Nokia Struggling on Multiple Fronts
5. MeeGo is no solution On June 21, Nokia released details on the latest smartphone in its flagship N-series, the N9. Unlike previous N-series smartphones, the N9 will run the Linux-based MeeGo operating system. Last year, Nokia was touting MeeGo as an ideal solution for its top products. But this year, it's clear that just isn't the case. MeeGo, while a fine operating system in its own right, is no iOS or Android. Some can make the argument that Windows Phone 7 is a better platform. Simply put, Nokia's decision to bet on MeeGo could prove to be a costly and time-consuming detour.Though the enterprise doesn't always get the attention it deserves, it's important to note that that market segment is vastly important to the success or failure of a mobile company. RIM, for example, is doing well today because of the enterprise. But the corporate world doesn't care about Nokia. By the looks of things, that won't change. That is not a good thing for the company's future. 7. The smartphone designs aren't cutting it When one considers Nokia's latest smartphone design, the N9, they will quickly find that the company doesn't appear to know what it's doing with hardware. The N9 comes with a 3.9-inch display, putting it in no-man's-land between the iPhone 4's 3.5-inch display and the Motorola Droid X's 4.3-inch screen. Moreover, the device comes with odd color choices, including cyan and magenta, and doesn't feature the same polish as Apple's smartphone.
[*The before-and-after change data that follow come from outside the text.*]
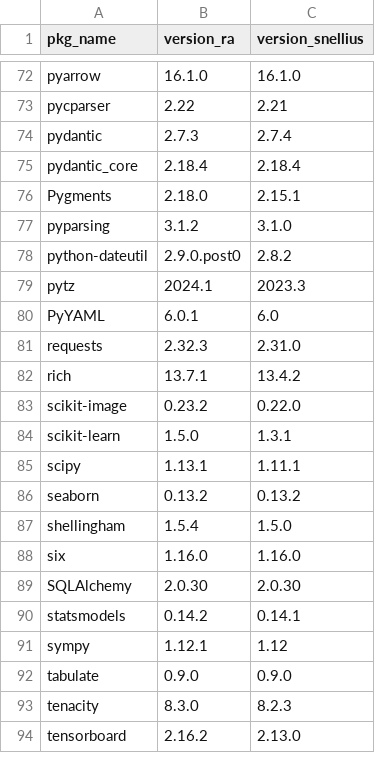
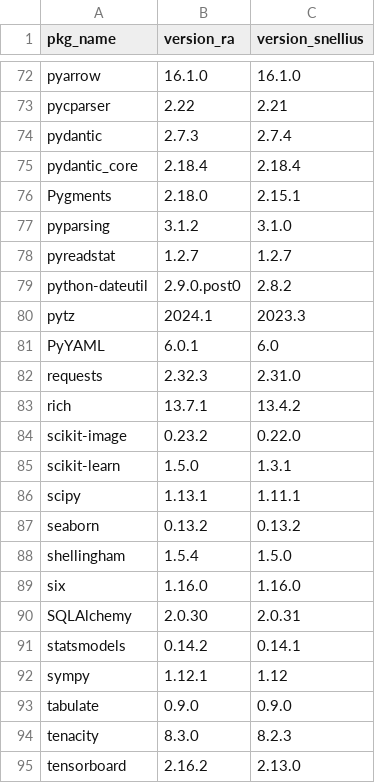
Before and after one commit to sodascience/cbs_python, a CSV file: ossc/version_comparison.csv, drawn as a sheet; only a part is shown, gaps mark what is left out.

Commit message:
add pyreadstat

```diff
--- a/ossc/version_comparison.csv
+++ b/ossc/version_comparison.csv
@@ -77,2 +77,3 @@ Pygments,2.18.0,2.15.1
 pyparsing,3.1.2,3.1.0
+pyreadstat,1.2.7,1.2.7
 python-dateutil,2.9.0.post0,2.8.2
@@ -88,3 +89,3 @@ shellingham,1.5.4,1.5.0
 six,1.16.0,1.16.0
-SQLAlchemy,2.0.30,2.0.30
+SQLAlchemy,2.0.30,2.0.31
 statsmodels,0.14.2,0.14.1
```
Also changed, not shown: 3 other files.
Until Nokia delivers better hardware designs, it will be in for trouble. 8. There's no confidence at the top If there is anything that an embattled company needs, it's a strong leader with a confidence in his or her firm's ability to succeed. Unfortunately for Nokia, it doesn't seem to have that. Earlier this year, Nokia CEO Stephen Elop said that Nokia is "standing on a burning platform." He went on to say that the company has "multiple points of scorching heat that are fueling a blazing fire around us." And so far, his solution has been to partner with Microsoft and hope for the best. That's not a good thing. And Nokia will suffer because of it. 9. The financials are a mess Though Nokia has historically been a profitable company, its corporate issues are starting to impact its financial performance. In fact, last month, it announced that it wouldn't make a profit on phone sales in the quarter ended June 30, and its overall revenue figures will be "substantially below" its initial estimates. It went on to tell investors that it will no longer be "appropriate to provide annual targets for 2011." Simply put, Nokia is in major financial trouble and investors are losing confidence. If that's not a sign of a company that's in deep trouble, what is? 10. It can't see the changing times If there is anything that Apple is good at, it's knowing what's coming next and capitalizing on that. It did that with touch screens, and it's doing it again with its upcoming iCloud service. Nokia, on the other hand, has been unable to see the changing times. After finally seeing the need for change-two years too late-it has been slow to react. As long as that's the case, there's simply no way that Nokia can turn the tide and right its ship. Follow Don Reisinger on Twitter by clicking here.
6. The enterprise doesn't care